I tend to prefer silver finished myself but the combination of gold and maple wood is working for me. Life would be so boring if we all liked the same things! Thanks for reading.

 

Thanks very useful review...

 

You are welcome. I'm glad it was useful.

 

nice review and pics!

thanks!

 

Thanks. I tried a new setup for the photos and am pleased with the results.

http://i.imgur.com/Bftqofd.png

Link to post
Share on other sites

 

Hi,

Thanks for the very detailed review! Actually this is the first report I've ever read about the anniversary product from Pilot although I'm living in Japan. And you don't have to worry about the durability of the maple wood. I own three generations of Pilot Custom Maple, and the oldest one is from the 1970s. The manufacturer has long enough experiences with the material. The only thing you have to be careful with is the ink remains. After a few months use you will have your own beautifully aged pen :-)

 

 

Thank you for sharing your fantastic collection of maple wood pens! The more I handle the 50th anniversary pen the more confident I am in its durability. I may have to find myself a Custom Maple for my collection sometime soon.

 

I think this is one of the best reviews I’ve ever read. I love the pictures as well; they merge very well in this review! Congrats!

 

Thanks for such a kind compliment. I tried hard to accurately photograph the maple barrel which was more challenging than I thought. I also wrote the review first then decided what photos I needed to fit in with it. This was something new for me and I enjoyed putting it together.

http://i.imgur.com/Bftqofd.png

Link to post
Share on other sites

Where did you pick yours up? I am a VP collector and have been waiting for months for it as well.

 

I purchased it from my local pen shop after ordering it all the way back in June. I'm glad I did since they were only allocated one. I would keep checking with larger US retailers such as Fountain Pen Hospital, nibs.com, or richardspens.com (no affiliation) to see when they get it in stock.

http://i.imgur.com/Bftqofd.png

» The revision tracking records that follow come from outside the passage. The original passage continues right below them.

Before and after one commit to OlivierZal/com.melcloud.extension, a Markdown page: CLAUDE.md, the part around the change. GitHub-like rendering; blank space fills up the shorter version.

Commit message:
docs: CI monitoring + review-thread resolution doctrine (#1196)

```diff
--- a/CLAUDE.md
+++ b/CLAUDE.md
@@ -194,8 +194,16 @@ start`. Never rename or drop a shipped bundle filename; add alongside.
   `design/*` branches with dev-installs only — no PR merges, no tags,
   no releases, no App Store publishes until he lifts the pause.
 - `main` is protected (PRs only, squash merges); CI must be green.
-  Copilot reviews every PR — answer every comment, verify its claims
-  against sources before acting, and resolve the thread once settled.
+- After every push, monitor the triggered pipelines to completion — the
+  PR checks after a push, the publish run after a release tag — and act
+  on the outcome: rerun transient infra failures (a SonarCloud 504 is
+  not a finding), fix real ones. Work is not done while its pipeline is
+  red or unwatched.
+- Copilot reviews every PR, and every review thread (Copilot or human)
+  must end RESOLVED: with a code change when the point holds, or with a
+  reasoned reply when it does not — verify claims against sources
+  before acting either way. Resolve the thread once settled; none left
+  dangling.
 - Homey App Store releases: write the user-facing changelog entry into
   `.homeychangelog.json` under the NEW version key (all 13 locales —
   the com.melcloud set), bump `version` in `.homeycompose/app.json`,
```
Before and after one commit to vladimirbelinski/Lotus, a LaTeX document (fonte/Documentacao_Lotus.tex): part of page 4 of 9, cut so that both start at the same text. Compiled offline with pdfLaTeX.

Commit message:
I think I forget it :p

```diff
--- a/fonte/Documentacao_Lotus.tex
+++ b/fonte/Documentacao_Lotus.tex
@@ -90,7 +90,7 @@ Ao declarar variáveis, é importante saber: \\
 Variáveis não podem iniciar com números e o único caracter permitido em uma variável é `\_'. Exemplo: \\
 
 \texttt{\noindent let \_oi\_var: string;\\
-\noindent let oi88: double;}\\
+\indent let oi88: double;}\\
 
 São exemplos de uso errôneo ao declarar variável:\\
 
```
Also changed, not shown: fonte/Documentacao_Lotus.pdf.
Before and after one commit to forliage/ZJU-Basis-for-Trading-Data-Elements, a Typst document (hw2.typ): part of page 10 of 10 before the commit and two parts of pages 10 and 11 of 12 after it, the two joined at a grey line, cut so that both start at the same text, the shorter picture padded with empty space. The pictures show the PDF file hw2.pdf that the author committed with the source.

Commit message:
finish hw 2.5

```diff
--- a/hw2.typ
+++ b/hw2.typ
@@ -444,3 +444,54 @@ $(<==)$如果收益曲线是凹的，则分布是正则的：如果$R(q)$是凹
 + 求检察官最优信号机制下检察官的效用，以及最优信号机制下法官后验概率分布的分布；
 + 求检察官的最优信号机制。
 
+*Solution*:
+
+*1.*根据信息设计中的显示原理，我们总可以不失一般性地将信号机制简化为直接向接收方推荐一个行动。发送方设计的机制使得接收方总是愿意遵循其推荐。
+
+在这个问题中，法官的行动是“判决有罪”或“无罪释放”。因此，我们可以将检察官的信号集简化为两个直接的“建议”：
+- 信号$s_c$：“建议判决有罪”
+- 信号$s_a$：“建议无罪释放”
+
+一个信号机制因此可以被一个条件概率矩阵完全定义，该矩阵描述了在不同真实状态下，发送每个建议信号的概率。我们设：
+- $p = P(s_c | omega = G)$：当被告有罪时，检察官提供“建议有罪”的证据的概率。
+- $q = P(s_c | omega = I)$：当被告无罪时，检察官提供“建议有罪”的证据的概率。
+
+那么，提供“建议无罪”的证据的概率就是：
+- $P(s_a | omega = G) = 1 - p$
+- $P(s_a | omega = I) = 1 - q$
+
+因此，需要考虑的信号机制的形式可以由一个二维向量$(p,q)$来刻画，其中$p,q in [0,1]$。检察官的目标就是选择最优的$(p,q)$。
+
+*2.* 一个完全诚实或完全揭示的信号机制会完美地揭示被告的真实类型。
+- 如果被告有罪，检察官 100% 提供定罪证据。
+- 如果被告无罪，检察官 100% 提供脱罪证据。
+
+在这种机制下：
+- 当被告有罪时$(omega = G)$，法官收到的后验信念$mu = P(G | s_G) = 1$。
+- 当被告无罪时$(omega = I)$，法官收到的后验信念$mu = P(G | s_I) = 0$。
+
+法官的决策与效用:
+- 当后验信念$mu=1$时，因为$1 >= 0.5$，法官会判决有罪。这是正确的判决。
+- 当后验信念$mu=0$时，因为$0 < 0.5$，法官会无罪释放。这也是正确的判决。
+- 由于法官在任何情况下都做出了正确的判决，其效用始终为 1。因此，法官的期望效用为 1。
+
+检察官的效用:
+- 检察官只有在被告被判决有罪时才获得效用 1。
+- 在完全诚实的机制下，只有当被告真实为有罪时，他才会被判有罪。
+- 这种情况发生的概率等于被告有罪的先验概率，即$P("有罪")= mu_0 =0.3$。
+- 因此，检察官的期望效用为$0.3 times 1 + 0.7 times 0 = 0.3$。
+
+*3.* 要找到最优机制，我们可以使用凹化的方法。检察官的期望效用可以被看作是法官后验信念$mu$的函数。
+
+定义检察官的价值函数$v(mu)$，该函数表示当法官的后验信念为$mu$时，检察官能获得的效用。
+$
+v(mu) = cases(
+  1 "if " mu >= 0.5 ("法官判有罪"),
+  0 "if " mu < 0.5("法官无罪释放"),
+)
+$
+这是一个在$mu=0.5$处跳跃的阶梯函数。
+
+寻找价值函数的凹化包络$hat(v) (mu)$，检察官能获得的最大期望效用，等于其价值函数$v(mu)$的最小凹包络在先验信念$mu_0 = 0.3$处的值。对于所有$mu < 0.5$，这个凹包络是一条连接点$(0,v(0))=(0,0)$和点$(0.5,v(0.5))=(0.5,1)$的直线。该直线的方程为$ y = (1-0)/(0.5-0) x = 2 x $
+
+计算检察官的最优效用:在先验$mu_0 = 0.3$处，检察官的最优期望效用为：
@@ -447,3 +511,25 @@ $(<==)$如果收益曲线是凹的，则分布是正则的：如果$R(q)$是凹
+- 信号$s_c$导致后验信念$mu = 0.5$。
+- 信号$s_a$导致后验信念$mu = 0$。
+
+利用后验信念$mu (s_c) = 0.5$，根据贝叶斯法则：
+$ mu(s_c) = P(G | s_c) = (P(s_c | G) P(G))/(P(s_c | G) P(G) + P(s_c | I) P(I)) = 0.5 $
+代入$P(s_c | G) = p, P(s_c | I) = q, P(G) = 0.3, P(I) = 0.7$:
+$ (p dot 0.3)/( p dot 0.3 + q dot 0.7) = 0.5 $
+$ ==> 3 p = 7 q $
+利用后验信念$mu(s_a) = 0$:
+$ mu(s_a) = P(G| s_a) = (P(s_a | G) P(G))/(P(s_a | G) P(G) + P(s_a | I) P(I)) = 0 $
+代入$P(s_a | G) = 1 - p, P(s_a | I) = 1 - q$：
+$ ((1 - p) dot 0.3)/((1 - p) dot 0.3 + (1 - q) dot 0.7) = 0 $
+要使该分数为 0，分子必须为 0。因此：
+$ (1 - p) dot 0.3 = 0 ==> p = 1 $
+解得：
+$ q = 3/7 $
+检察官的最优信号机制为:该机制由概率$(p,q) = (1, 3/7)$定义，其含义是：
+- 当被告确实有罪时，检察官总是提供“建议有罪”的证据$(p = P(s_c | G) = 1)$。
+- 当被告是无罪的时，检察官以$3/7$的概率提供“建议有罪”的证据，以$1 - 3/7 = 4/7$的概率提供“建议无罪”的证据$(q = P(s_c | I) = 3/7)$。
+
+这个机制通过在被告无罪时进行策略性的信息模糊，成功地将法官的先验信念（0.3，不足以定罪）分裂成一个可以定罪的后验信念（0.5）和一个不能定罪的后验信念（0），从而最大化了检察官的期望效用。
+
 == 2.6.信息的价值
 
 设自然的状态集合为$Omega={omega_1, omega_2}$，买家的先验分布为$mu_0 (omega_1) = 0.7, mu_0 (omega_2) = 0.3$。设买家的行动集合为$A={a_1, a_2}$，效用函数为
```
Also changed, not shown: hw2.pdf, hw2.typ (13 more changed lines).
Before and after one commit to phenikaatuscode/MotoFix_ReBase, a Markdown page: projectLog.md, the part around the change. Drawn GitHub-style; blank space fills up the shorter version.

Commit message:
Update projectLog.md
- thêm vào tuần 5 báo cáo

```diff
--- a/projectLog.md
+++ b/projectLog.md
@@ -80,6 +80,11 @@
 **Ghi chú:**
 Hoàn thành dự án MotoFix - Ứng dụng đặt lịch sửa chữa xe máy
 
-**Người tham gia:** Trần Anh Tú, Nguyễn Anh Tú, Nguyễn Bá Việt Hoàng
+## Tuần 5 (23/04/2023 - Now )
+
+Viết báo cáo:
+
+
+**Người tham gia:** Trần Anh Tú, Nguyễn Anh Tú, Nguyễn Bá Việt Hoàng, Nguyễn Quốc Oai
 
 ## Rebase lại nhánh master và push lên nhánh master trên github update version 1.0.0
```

Link to post
Share on other sites

 

I purchased it from my local pen shop after ordering it all the way back in June. I'm glad I did since they were only allocated one. I would keep checking with larger US retailers such as Fountain Pen Hospital, nibs.com, or richardspens.com (no affiliation) to see when they get it in stock.

I was going to get one through my local pen shop but they were charging the full price not the "street price" so I have been taking with Rachael over at Goulet.

Link to post
Share on other sites

 

Hi,

Thanks for the very detailed review! Actually this is the first report I've ever read about the anniversary product from Pilot although I'm living in Japan. And you don't have to worry about the durability of the maple wood. I own three generations of Pilot Custom Maple, and the oldest one is from the 1970s. The manufacturer has long enough experiences with the material. The only thing you have to be careful with is the ink remains. After a few months use you will have your own beautifully aged pen :-)

 

 

attachicon.gifP1080494.jpg

 

attachicon.gifP1080505.jpg

 

attachicon.gifP1080496.jpg

 

that's a very nice collection :puddle: :thumbup:

-rudy-

Link to post
Share on other sites

Very good review, thank you very much. Nice pen

 

You are welcome. Thanks for reading my review!

 

I was going to get one through my local pen shop but they were charging the full price not the "street price" so I have been taking with Rachael over at Goulet.

 

You can't go wrong with Goulet Pens. I hope that they can reserve one for you. Its always frustrating when a local shop that you want to support sells items for prices higher than the going street price. I'm lucky here that my shop sells almost everything at the same price as major online retailers. I hope that you enjoy the pen when you get it!

http://i.imgur.com/Bftqofd.png

Link to post
Share on other sites

Create an account or sign in to comment

You need to be a member in order to leave a comment

Create an account

Sign up for a new account in our community. It's easy!

Register a new account

Sign in

Already have an account? Sign in here.

Sign In Now







×
×
  • Create New...